-------- Supplied records

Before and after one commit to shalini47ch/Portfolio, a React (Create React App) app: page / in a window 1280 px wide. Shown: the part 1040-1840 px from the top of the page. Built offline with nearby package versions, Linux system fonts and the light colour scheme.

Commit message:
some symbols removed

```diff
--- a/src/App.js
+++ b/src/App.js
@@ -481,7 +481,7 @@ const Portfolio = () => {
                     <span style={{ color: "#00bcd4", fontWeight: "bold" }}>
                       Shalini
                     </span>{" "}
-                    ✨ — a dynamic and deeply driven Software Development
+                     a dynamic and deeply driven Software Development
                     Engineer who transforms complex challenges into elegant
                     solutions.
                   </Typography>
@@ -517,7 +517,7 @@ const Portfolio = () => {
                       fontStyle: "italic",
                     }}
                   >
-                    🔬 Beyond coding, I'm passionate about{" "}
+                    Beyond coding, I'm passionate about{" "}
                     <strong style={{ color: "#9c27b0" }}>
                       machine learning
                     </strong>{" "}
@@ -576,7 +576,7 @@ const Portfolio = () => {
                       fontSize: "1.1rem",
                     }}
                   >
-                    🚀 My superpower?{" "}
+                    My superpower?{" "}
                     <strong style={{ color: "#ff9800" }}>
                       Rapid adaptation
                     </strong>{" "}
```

----------------
-------- Supplied records

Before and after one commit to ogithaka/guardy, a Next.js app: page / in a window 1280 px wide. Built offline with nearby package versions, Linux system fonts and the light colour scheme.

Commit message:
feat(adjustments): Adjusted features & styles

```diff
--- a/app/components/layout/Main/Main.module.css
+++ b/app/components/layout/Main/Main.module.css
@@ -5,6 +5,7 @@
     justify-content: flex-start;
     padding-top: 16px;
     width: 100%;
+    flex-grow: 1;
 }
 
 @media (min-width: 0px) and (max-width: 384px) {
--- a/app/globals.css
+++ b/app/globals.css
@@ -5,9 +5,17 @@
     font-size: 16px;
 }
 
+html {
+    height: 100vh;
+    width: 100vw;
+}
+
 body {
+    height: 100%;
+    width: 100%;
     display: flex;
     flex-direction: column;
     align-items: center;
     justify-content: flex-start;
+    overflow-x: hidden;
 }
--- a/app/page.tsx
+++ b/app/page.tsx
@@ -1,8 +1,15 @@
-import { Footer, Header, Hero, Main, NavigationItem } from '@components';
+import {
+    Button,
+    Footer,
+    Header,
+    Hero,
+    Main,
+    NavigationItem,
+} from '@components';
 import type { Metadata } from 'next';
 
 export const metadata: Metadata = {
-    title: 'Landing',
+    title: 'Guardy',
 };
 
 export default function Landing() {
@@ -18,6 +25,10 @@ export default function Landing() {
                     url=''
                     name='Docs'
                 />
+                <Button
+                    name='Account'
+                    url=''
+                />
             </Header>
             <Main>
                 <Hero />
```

----------------
-------- Supplied records

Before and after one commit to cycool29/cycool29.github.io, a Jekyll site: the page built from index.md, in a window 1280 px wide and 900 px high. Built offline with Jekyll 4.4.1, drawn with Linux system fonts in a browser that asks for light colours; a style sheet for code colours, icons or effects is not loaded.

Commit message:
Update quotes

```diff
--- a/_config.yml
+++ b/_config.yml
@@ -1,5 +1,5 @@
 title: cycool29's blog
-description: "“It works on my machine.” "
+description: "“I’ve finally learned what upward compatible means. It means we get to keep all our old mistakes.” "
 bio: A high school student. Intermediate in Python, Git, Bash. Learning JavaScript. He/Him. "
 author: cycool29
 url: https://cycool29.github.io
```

----------------

◆ Problem
Each line of the records with the word "offline" in it is to be copied.

◆ Problem solution
Before and after one commit to shalini47ch/Portfolio, a React (Create React App) app: page / in a window 1280 px wide. Shown: the part 1040-1840 px from the top of the page. Built offline with nearby package versions, Linux system fonts and the light colour scheme.
Before and after one commit to ogithaka/guardy, a Next.js app: page / in a window 1280 px wide. Built offline with nearby package versions, Linux system fonts and the light colour scheme.
Before and after one commit to cycool29/cycool29.github.io, a Jekyll site: the page built from index.md, in a window 1280 px wide and 900 px high. Built offline with Jekyll 4.4.1, drawn with Linux system fonts in a browser that asks for light colours; a style sheet for code colours, icons or effects is not loaded.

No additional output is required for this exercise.